1. Open the Google Home app and tap the device icon for the speaker that's giving you grief (if it's more than one, simply repeat this process until you've got everything dialed in perfectly).

2. Tap the gear icon for settings in the upper right corner, then scroll down to Device features and tap Audio, then, at the very bottom of that screen, tap "Hey Google" sensitivity.

3. Now, drag the slider higher to make Google Home more likely to hear your voice and lower to make it less likely. 


If your Google Home has become a glorified paperweight, try resetting to factory settings to clear it up.

Dale Smith/CNET

When Google Home says, 'I don't understand,' try this

When Google Home says, "Sorry, I don't understand," the good news is that it heard you. The bad news is, of course, it doesn't know what to do in response to whatever you said. There's always a chance Google Home simply didn't catch your command, so you'd be wise to repeat yourself at least one time just to be sure. If that doesn't work, try these other tips:

google home dollhouse

If Google Home has trouble moving music from one room to another, try using only lower-case letters when naming your devices.

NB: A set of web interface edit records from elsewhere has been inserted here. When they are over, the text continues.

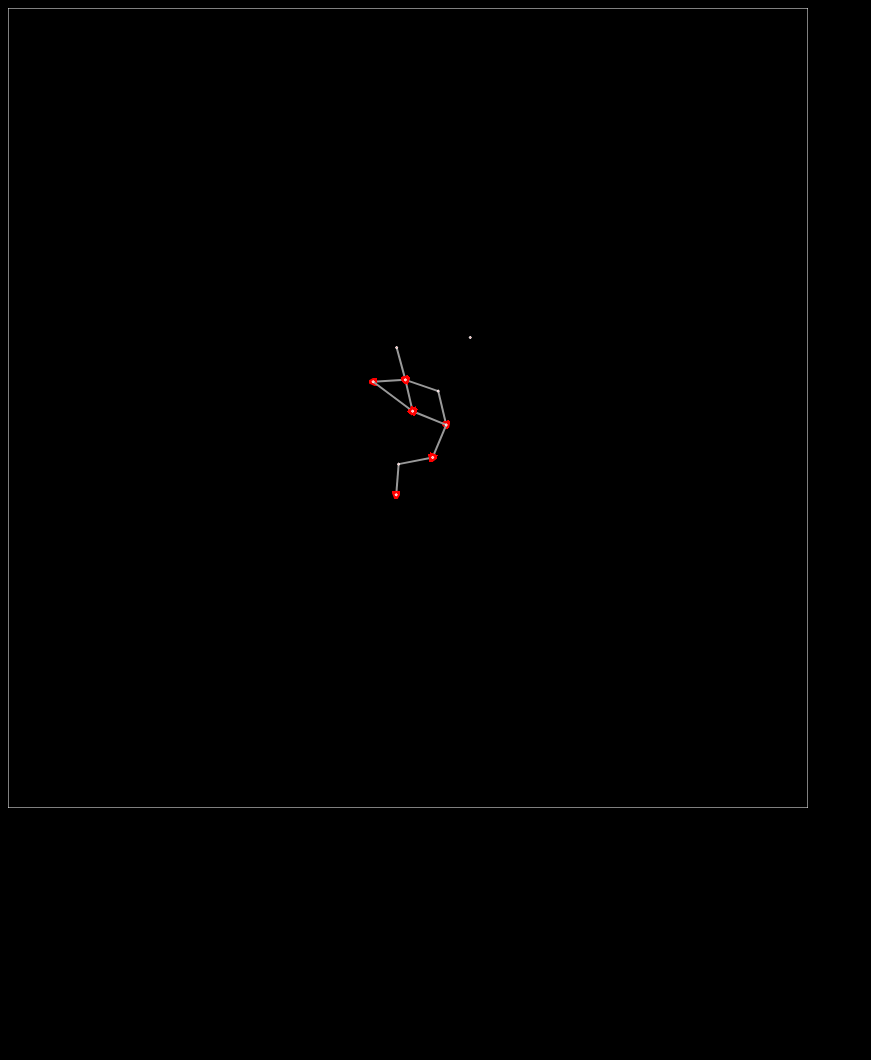
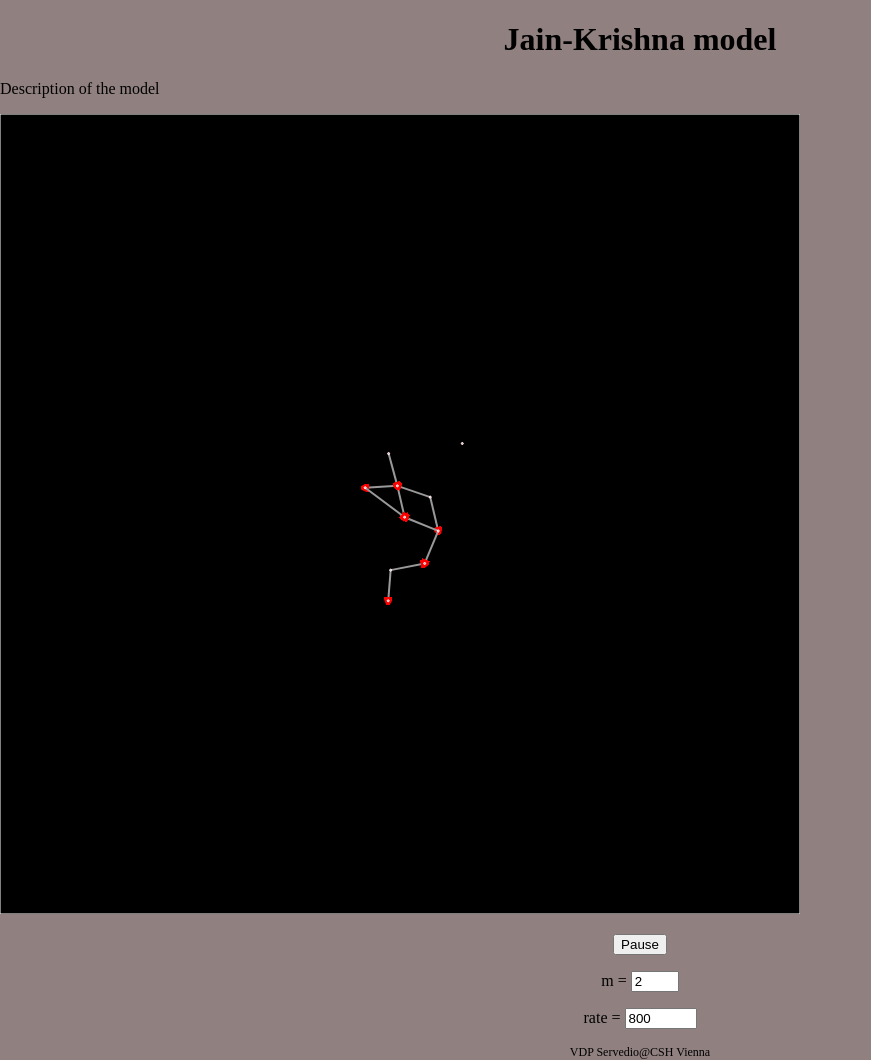
Before and after one commit to vitelot/Jain-Krishna-model, a plain HTML site: page index.html in a window 1280 px wide. Shown: the whole page, without its empty margins (0-871 px from the left). Before the commit the page ends 820 px from the top, so only its background shows below. Drawn offline with nearby package versions, Linux system fonts and the light colour scheme.

Commit message:
html structure, css restyle

```diff
--- a/index.html
+++ b/index.html
@@ -3,56 +3,39 @@
   <head>
     <meta charset="utf-8">
     <title>Jain-Krishna model</title>
+    <link rel="stylesheet" type="text/css" href="jkstyle.css">
     <script src="http://d3js.org/d3.v3.min.js"></script>
     <script src="./main.js"></script>
   </head>
 
-<style>
+<body>
+  <div id="wrapper">
+    <div id="header">
+      <h1>Jain-Krishna model</h1>
+      <div id="description">
+        <p>Description of the model</p>
+      </div>
+    </div>
+    <div id="simulation"></div>
+    <div id="parameters">
+      <div id="buttons">
+        <p><button id="pauseB">Pause</button></p>
+        <p>
+          <label for="mValue"> m = </label>
+          <input type="number" min="1" max="6" step="1" value="2" id="mValue">
+        <p>
+          <label for="rateValue"> rate = </label>
+          <input type="number" min="200" max="2000" step="100" value="800" id="rateValue">
+        </p>
 
-body {
-  background-color: black;
-}
+        <!-- <p><button id="restartB">Restart</button></p> -->
+      </div>
 
-rect {
-  fill: black;
-  stroke: white;
-  pointer-events: all;
-
-}
-
-.node {
-  fill: #f99;
-  stroke:#fff;
-}
-
-.cursor {
-  fill: none;
-  stroke: brown;
-  pointer-events: none;
-}
-
-.link {
-  stroke: #999;
-}
-
-.arrow{
-		stroke-width:2;
-		stroke:#999;
-}
-
-.arrowHead{
-		stroke-width:4;
-		stroke:#f00;
-    fill:#f00;
-}
-#arrowtip{
-		stroke-width:4;
-		stroke-dasharray:0;
-	}
-
-</style>
-
-<body>
-<script> main() </script>
+    </div>
+    <div id="eigval"></div>
+    <div id="eigvect"></div>
+    <div id="footer">VDP Servedio@CSH Vienna</div>
+  </div>
+  <script> main() </script>
 </body>
 </html>
--- /dev/null
+++ b/jkstyle.css
@@ -0,0 +1,63 @@
+body {
+  margin:0;
+  padding:0;
+  color: #000;
+  background: #908080;
+}
+#header h1{
+  text-align: center;
+  /* font-family: 'Josefin Sans', sans-serif; */
+}
+
+#description {
+  /* font-family: 'Indie Flower', cursive; */
+}
+
+#buttons {
+  margin: 1px;
+  text-align: center;
+  /*border-style: solid;
+  border-width: thin;*/
+}
+#footer {
+  clear: both;
+  text-align: center;
+  font-size: 12px;
+}
+
+rect {
+  fill: black;
+  stroke: white;
+  pointer-events: all;
+
+}
+
+.node {
+  fill: #f99;
+  stroke:#fff;
+}
+
+.cursor {
+  fill: none;
+  stroke: brown;
+  pointer-events: none;
+}
+
+.link {
+  stroke: #999;
+}
+
+.arrow{
+		stroke-width:2;
+		stroke:#999;
+}
+
+.arrowHead{
+		stroke-width:4;
+		stroke:#f00;
+    fill:#f00;
+}
+#arrowtip{
+		stroke-width:4;
+		stroke-dasharray:0;
+}
--- a/main.js
+++ b/main.js
@@ -1,6 +1,10 @@
+
 function main() {
+  var runningFlag = true;
+  var timer;
+
   var nr_nodes = 10; // number of nodes
-  var ER_p = 0; // Erdos-Renyi parameter
+  var m = 0; // Erdos-Renyi parameter
   var rate = 500;
 
   var width = 800,
@@ -9,7 +13,7 @@ function main() {
 
   var force, nodes, links, node, link;
 
-  var svg = d3.select("body").append("svg")
+  var svg = d3.select("#simulation").append("svg")
       .attr("width", width)
       .attr("height", height);
 
@@ -36,7 +40,7 @@ function main() {
   startup();
   restart();
 
-  var timer = setInterval(run, rate);
+  timer = setInterval(run, rate);
 
   function run() {
     modelDynamics();
@@ -71,6 +75,9 @@ function main() {
   }
 
   function startup() {
+
+    activateButtons();
+
     let starting_nodes=[];
     let i,j;
     let x,y;
@@ -105,7 +112,7 @@ function main() {
 
     for (i=0; i<nr_nodes; i++) {
       for (j=0; j<i; j++) {
-        if(Math.random()<ER_p) {
+        if(Math.random()<m) {
           links.push({source: i, target: j});
         }
       }
@@ -140,4 +147,41 @@ function main() {
     force.start();
   }
 
+  function pauseSym() {
+    if (runningFlag) {
+      clearInterval(timer);
+      runningFlag = false;
+    } else {
+      timer = setInterval(run, rate);
+      runningFlag = true;
+    }
+  }
+
+  function restartSym() {
+    clearInterval(timer);
+  }
+
+  function activateButtons() {
+
+    ///// Buttons //////
+      d3.select("#pauseB")
+        .on("click", pauseSym);
+
+      d3.select("#restartB")
+        .on("click", restartSym);
+    ////////////////////
+    // inputs //
+      d3.select("#mValue").on("input", function() {
+        m = +this.value;
+      });
+      d3.select("#rateValue").on("input", function() {
+        rate = +this.value;
+        clearInterval(timer);
+        if(runningFlag) timer = setInterval(run, rate);
+      });
+    ////////////
+
+
+  }
+
 }
```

People on Reddit have reported success with this method.

Dale Smith/CNET

Do this when Google Home doesn't know its own speaker names

Although you'd think the one thing Google Home would consistently get right would be its own name, it's actually a fairly common problem for Google Home to misunderstand when asked to move something to -- or do something with -- a speaker in another room. Like when you're listening to music, say, and you want to fling your tunes from the kitchen to the living room.

For the solution to this particular enigma, I turned to the always delightful repository of Google Home admiration and knowledge over at the r/googlehome subreddit. In response to a posted video illustrating this particular problem, one Redditor suggested using only lower-case letters when naming your Google Home speakers in the app, and based on the string of "holy crap" responses that followed, it appears to be a game-changer.

google home with painting and houseplant

If your Google Home is tucked away in a corner, perhaps moving it closer to the center of the action will help it hear you better.

Dale Smith/CNET

The problem could always be physical

This may seem obvious, but if the cloth surrounding your speaker is dirty -- especially if it's clogged with visible gunk -- that could be making it harder for Google Home to understand you. Try cleaning off your speakers so your commands aren't muffled on their way to the device's microphone.

Another possibility, however, is that you just haven't placed your Google Home speakers ideally. Acoustics are a tricky science, and all kinds of weird things -- echoes, sound-dampeners, the joyous shrieks of toddlers -- can interfere with the sound of your voice. Try repositioning your speakers closer to or farther away from where you normally talk to them and see if that helps.


Give your smart home devices like smart bulbs unique names that both you and Google Home can easily remember.

Chris Monroe/CNET

Device names should all sound different, otherwise you're asking for trouble

I know it's hard to get creative when giving names to things like smart outlets or color-changing bulbs, but if everything in your smart home is called "Living room lamp 1" or "Philips Hue color bulb 4," your digital assistant could have almost as much trouble keeping track of them as you do. For a while I tried naming my devices based on their locations relative to a compass, but I could never remember whether the living room lights were north and south or east and west.

Instead of cardinal directions or plain, boring ordinal numbers, now I name my smart home gadgets based on their physical characteristics or the landmarks surrounding them: "couch lights," "tiny lamp," "white credenza lights" and so on. If you want to get real creative, you could always give them actual names you won't forget, like Agnes, Sylvester or Romulus.

Once you've ironed out all your communication woes, here are five things you need to be asking your Google Home smart speaker (probably every day). Also, it just got a little easier to avoid mentioning your speakers by name, since Google Home improved the app's media controls. Make sure you've downloaded all the necessary apps to get the most out of Google Home, too.